» **Available data**:
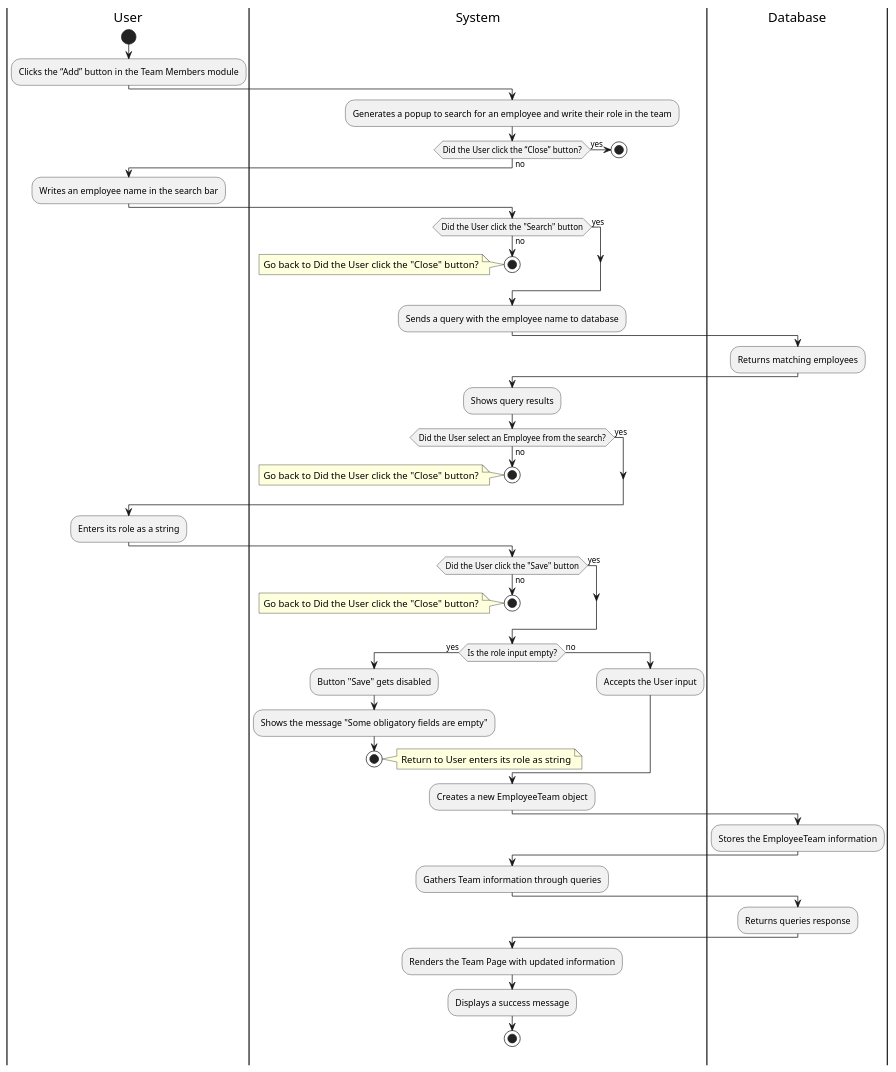
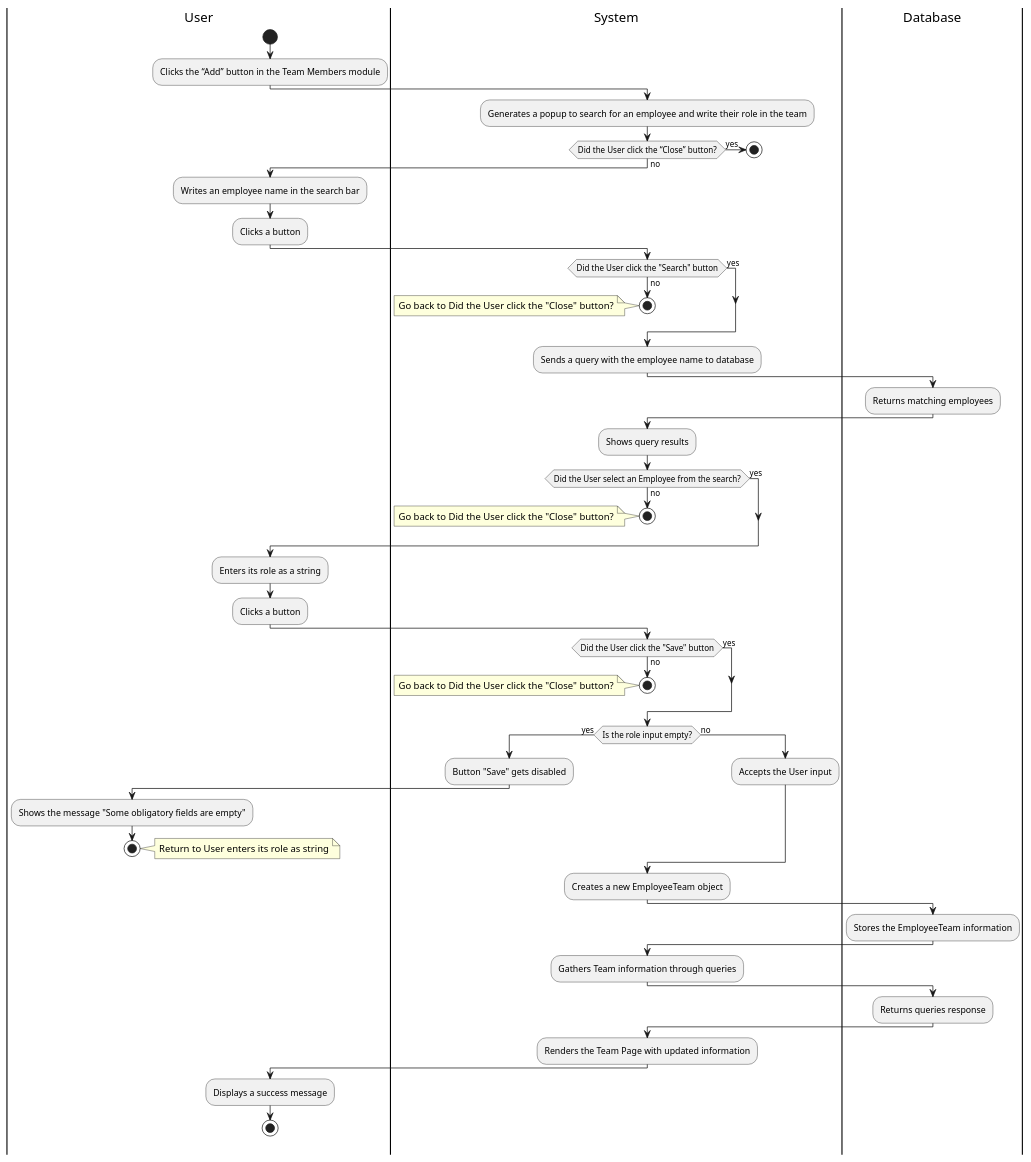
The diagram in documentation/activity_diagrams/TEAM-06-02-ActivityDiagram.puml (Berthou05/LimboSoftwareDevelopment_Change.org), drawn with PlantUML before and after one commit. The commit also changed 14 other files, not shown here.

Commit message:
[DOCS]: Correction of Activity Diagrams. Addition of ADMIN-03, EMP-02, PROJ-11. Naming modifications of ADMIN-04, ADMIN-05 and ADMIN-06.

```diff
--- a/documentation/activity_diagrams/TEAM-06-02-ActivityDiagram.puml
+++ b/documentation/activity_diagrams/TEAM-06-02-ActivityDiagram.puml
@@ -1,82 +1,86 @@
 @startuml
 |User|
 start
 :Clicks the “Add” button in the Team Members module;
 |System|
 :Generates a popup to search for an employee and write their role in the team;
 
 if(Did the User click the “Close” button?) is (yes) then
     stop
 else(no)
 |User|
 :Writes an employee name in the search bar;
+:Clicks a button;
 |System|
 if(Did the User click the "Search" button) is(yes) then
 
 else(no)
     stop
     note left
         Go back to Did the User click the "Close" button?
     end note
 end if
 
 
 |System|
 :Sends a query with the employee name to database;
 |Database|
 :Returns matching employees;
 |System|
 :Shows query results;
 
 if(Did the User select an Employee from the search?) is (no) then
     |System|
     stop
     note left
     Go back to Did the User click the "Close" button?
     end note
     
 else(yes)
     
 
 end if
 |User|
 :Enters its role as a string;
+:Clicks a button;
 |System|
 if(Did the User click the "Save" button) is(yes) then
 
 else(no)
     stop
     note left
         Go back to Did the User click the "Close" button?
     end note
 end if
     |System|
     if(Is the role input empty?) is (yes) then
     |System|
     :Button "Save" gets disabled;
+    |User|
     :Shows the message "Some obligatory fields are empty";
     stop
     note right
         Return to User enters its role as string
     end note
     
 
     else(no)
     |System|
     :Accepts the User input;
     end if
 
 |System|
 :Creates a new EmployeeTeam object;
 |Database|
 :Stores the EmployeeTeam information;
 |System|
 :Gathers Team information through queries;
 |Database|
 :Returns queries response;
 |System|
 :Renders the Team Page with updated information;
+|User|
 :Displays a success message;
 
 stop
 @enduml
```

» **Assignment**:
Please return every line of the records that contains the word "then".

» **Solved problem**:
 if(Did the User click the “Close” button?) is (yes) then
 if(Did the User click the "Search" button) is(yes) then
 if(Did the User select an Employee from the search?) is (no) then
 if(Did the User click the "Save" button) is(yes) then
     if(Is the role input empty?) is (yes) then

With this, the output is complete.